● **What you need to do**:
Each line below that contains "betaJ" should be counted. Give only the total.
══════════════════════════════
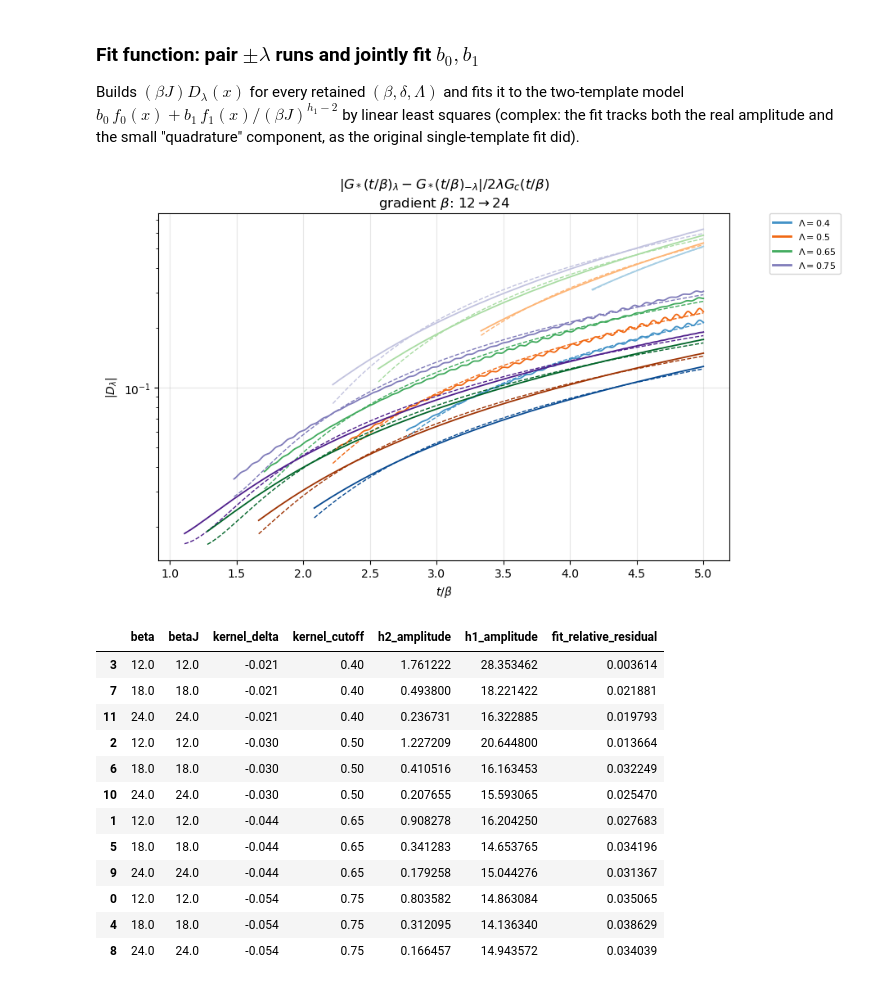
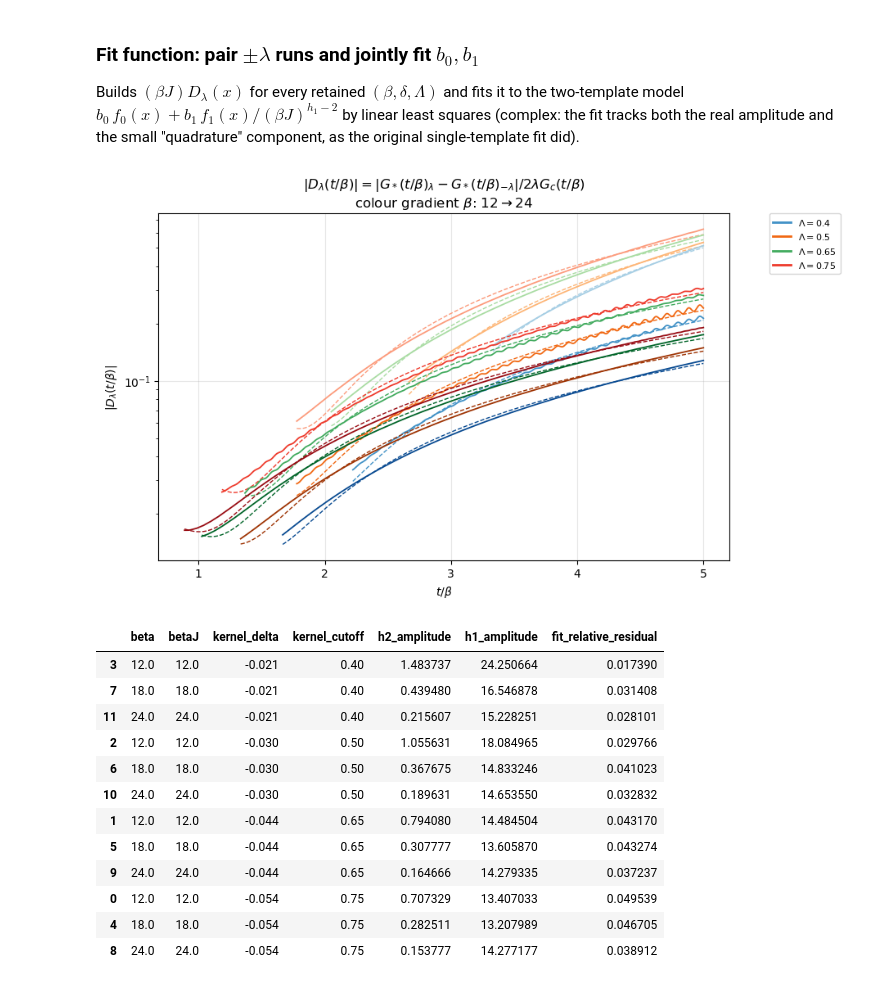
Before and after one commit to meabhallen/sykquench, a Jupyter notebook: syk_realtime_kernel.ipynb, the cells around one changed output. Saved outputs shown, nothing was run; the diff lists cells and outputs as text; code cells hidden in the pictures.

```diff
--- a/syk_realtime_kernel.ipynb
+++ b/syk_realtime_kernel.ipynb
@@ -36,10 +36,11 @@ cutoff_keep = [0.4, 0.5, 0.65, 0.75]
 # equilibrium, ~t/Lambda for the engineered kernel) dominate over the
 # t/beta conformal scaling
 T_PLOT_MIN_EQ_COEFF = 2.0
-T_PLOT_MIN_KERNEL_COEFF = 20.0
+T_PLOT_MIN_KERNEL_COEFF = 16.0
 
 # Fit-window lower bound: "absolute" reuses same physical UV cut
 # ; "relative" fixes x_fit_min = 1/(2*pi) regardless of J/Lambda.
+T_FIT_MIN_KERNEL_COEFF = 20
 FIT_WINDOW_MODE = "absolute"
 X_FIT_MIN_RELATIVE = 1 / (2 * np.pi)
 
@@ -618,7 +616,7 @@ original single-template fit did).
 # %%
 def build_kernel_odd_response(
     *, beta_keep, lambda_keep, delta_keep, cutoff_keep,
-    fit_x_max=h2_fit_x_max, plot=True, show_fit_overlay=True, beta_rescale=True,
+    fit_x_max=h2_fit_x_max, plot=True, show_fit_overlay=True, beta_rescale=0,
 ):
     pair_source = df_kernel_all.copy()
     pair_source["abs_lambda"] = np.abs(pair_source["kernel_lambda"])
@@ -693,16 +691,21 @@ def build_kernel_odd_response(
 
         if plot:
             colour = _colour_for(Lambda, beta, lambdas, betas)
-            if beta_rescale==True:
+            if beta_rescale==0:
                 ax.plot(x[keep], np.abs(scaled[keep]), lw=1.3, color=colour)
                 if show_fit_overlay:
                     model = b0 * phi_h2(x[keep]) + b1 * phi_h1_scaled(x[keep], betaJ)
                     ax.plot(x[keep], np.abs(model), "--", lw=1.0, color=colour)
-            else:
+            elif beta_rescale==None:
                 ax.plot(x[keep], np.abs(scaled[keep])/beta, lw=1.3, color=colour)
                 if show_fit_overlay:
                     model = b0 * phi_h2(x[keep]) + b1 * phi_h1_scaled(x[keep], betaJ)
                     ax.plot(x[keep], np.abs(model)/beta, "--", lw=1.0, color=colour)
+            elif beta_rescale==1:
+                ax.plot(x[keep], np.abs(scaled[keep])**(1.77), lw=1.3, color=colour)
+                if show_fit_overlay:
+                    model = b0 * phi_h2(x[keep]) + b1 * phi_h1_scaled(x[keep], betaJ)
+                    ax.plot(x[keep], np.abs(model)**(1.77), "--", lw=1.0, color=colour)
 
         rows.append({
             "J4": J, "beta": beta, "betaJ": betaJ, "mu": float(row["mu"]),
@@ -725,18 +728,26 @@ def build_kernel_odd_response(
             for Lambda in lambdas
         ]
         ax.set_xlabel(r"$t/\beta$")
-        if beta_rescale==True:
+        if beta_rescale==0:
             ax.set_ylabel(r"$\beta J|D_\lambda|$")
             ax.set_title(
-                r"$\beta J |G_*(t/\beta)_\lambda-G_*(t/\beta)_{-\lambda}|/2\lambda G_c(t/\beta)$" +
-                "\n" + r"gradient $\beta$: " + f"{beta_keep_kernel[0]:1g}"+r"$\to$" +f"{beta_keep_kernel[-1]:1g}"
+                r"$\beta J |D_\lambda (t/\beta )| = f_0(t/\beta)$ or $ = f_1(t/\beta)/(\beta J)^{h_1}$" +
+                "\n" + r"colour gradient $\beta$: " + f"{beta_keep_kernel[0]:1g}"+r"$\to$" +f"{beta_keep_kernel[-1]:1g}"
             )
-        else:
-            ax.set_ylabel(r"$|D_\lambda|$")
+        elif beta_rescale==None:
+            ax.set_ylabel(r"$|D_\lambda(t/\beta)|$")
             ax.set_title(
-                r"$ |G_*(t/\beta)_\lambda-G_*(t/\beta)_{-\lambda}|/2\lambda G_c(t/\beta)$" +
-                "\n" + r"gradient $\beta$: " + f"{beta_keep_kernel[0]:1g}"+r"$\to$" +f"{beta_keep_kernel[-1]:1g}"
+                r"$|D_\lambda(t/\beta)| =  |G_*(t/\beta)_\lambda-G_*(t/\beta)_{-\lambda}|/2\lambda G_c(t/\beta)$" +
+                "\n" + r"colour gradient $\beta$: " + f"{beta_keep_kernel[0]:1g}"+r"$\to$" +f"{beta_keep_kernel[-1]:1g}"
             )
+        elif beta_rescale==1:
+            ax.set_ylabel(r"$(\beta J)^{h_1-1}|D_\lambda|$")
+            ax.set_title(
+                r"$(\beta J)^{h_1-1} |D_\lambda (t/\beta )| = f_1(t/\beta)$ or $ = f_0(t/\beta)(\beta J)^{h_1}$" +
+                "\n" + r"colour gradient $\beta$: " + f"{beta_keep_kernel[0]:1g}"+r"$\to$" +f"{beta_keep_kernel[-1]:1g}"
+            )
+
+
         ax.grid(alpha=0.3)
         ax.set_yscale('log')
         ax.legend(handles=handles, loc="upper left", bbox_to_anchor=(1.07, 1.0),
@@ -747,31 +758,31 @@ def build_kernel_odd_response(
 # %%
 df_kernel_odd = build_kernel_odd_response(
     beta_keep=beta_keep_kernel,
     lambda_keep=lambda_keep,
     delta_keep=delta_keep,
     cutoff_keep=cutoff_keep,
-    beta_rescale=False
+    beta_rescale=None
 )
 
 display(df_kernel_odd[[
     "beta", "betaJ", "kernel_delta", "kernel_cutoff",
     "h2_amplitude", "h1_amplitude", "fit_relative_residual",
 ]].sort_values(["kernel_cutoff", "kernel_delta", "beta"]))
 # %% [output]
-[figure, old version]
+[figure, new version]
 |  | beta | betaJ | kernel_delta | kernel_cutoff | h2_amplitude | h1_amplitude | fit_relative_residual |
-| 3 | 12.0 | 12.0 | -0.021 | 0.40 | 1.761222 | 28.353462 | 0.003614 |
-| 7 | 18.0 | 18.0 | -0.021 | 0.40 | 0.493800 | 18.221422 | 0.021881 |
-| 11 | 24.0 | 24.0 | -0.021 | 0.40 | 0.236731 | 16.322885 | 0.019793 |
-| 2 | 12.0 | 12.0 | -0.030 | 0.50 | 1.227209 | 20.644800 | 0.013664 |
-| 6 | 18.0 | 18.0 | -0.030 | 0.50 | 0.410516 | 16.163453 | 0.032249 |
-| 10 | 24.0 | 24.0 | -0.030 | 0.50 | 0.207655 | 15.593065 | 0.025470 |
-| 1 | 12.0 | 12.0 | -0.044 | 0.65 | 0.908278 | 16.204250 | 0.027683 |
-| 5 | 18.0 | 18.0 | -0.044 | 0.65 | 0.341283 | 14.653765 | 0.034196 |
-| 9 | 24.0 | 24.0 | -0.044 | 0.65 | 0.179258 | 15.044276 | 0.031367 |
-| 0 | 12.0 | 12.0 | -0.054 | 0.75 | 0.803582 | 14.863084 | 0.035065 |
-| 4 | 18.0 | 18.0 | -0.054 | 0.75 | 0.312095 | 14.136340 | 0.038629 |
-| 8 | 24.0 | 24.0 | -0.054 | 0.75 | 0.166457 | 14.943572 | 0.034039 |
+| 3 | 12.0 | 12.0 | -0.021 | 0.40 | 1.483737 | 24.250664 | 0.017390 |
+| 7 | 18.0 | 18.0 | -0.021 | 0.40 | 0.439480 | 16.546878 | 0.031408 |
+| 11 | 24.0 | 24.0 | -0.021 | 0.40 | 0.215607 | 15.228251 | 0.028101 |
+| 2 | 12.0 | 12.0 | -0.030 | 0.50 | 1.055631 | 18.084965 | 0.029766 |
+| 6 | 18.0 | 18.0 | -0.030 | 0.50 | 0.367675 | 14.833246 | 0.041023 |
+| 10 | 24.0 | 24.0 | -0.030 | 0.50 | 0.189631 | 14.653550 | 0.032832 |
+| 1 | 12.0 | 12.0 | -0.044 | 0.65 | 0.794080 | 14.484504 | 0.043170 |
+| 5 | 18.0 | 18.0 | -0.044 | 0.65 | 0.307777 | 13.605870 | 0.043274 |
+| 9 | 24.0 | 24.0 | -0.044 | 0.65 | 0.164666 | 14.279335 | 0.037237 |
+| 0 | 12.0 | 12.0 | -0.054 | 0.75 | 0.707329 | 13.407033 | 0.049539 |
+| 4 | 18.0 | 18.0 | -0.054 | 0.75 | 0.282511 | 13.207989 | 0.046705 |
+| 8 | 24.0 | 24.0 | -0.054 | 0.75 | 0.153777 | 14.277177 | 0.038912 |
 # %%
 df_kernel_odd = build_kernel_odd_response(
     beta_keep=beta_keep_kernel,
```
Also changed, not shown: parts of 5 cells of this notebook.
══════════════════════════════
● **Final answer**:
6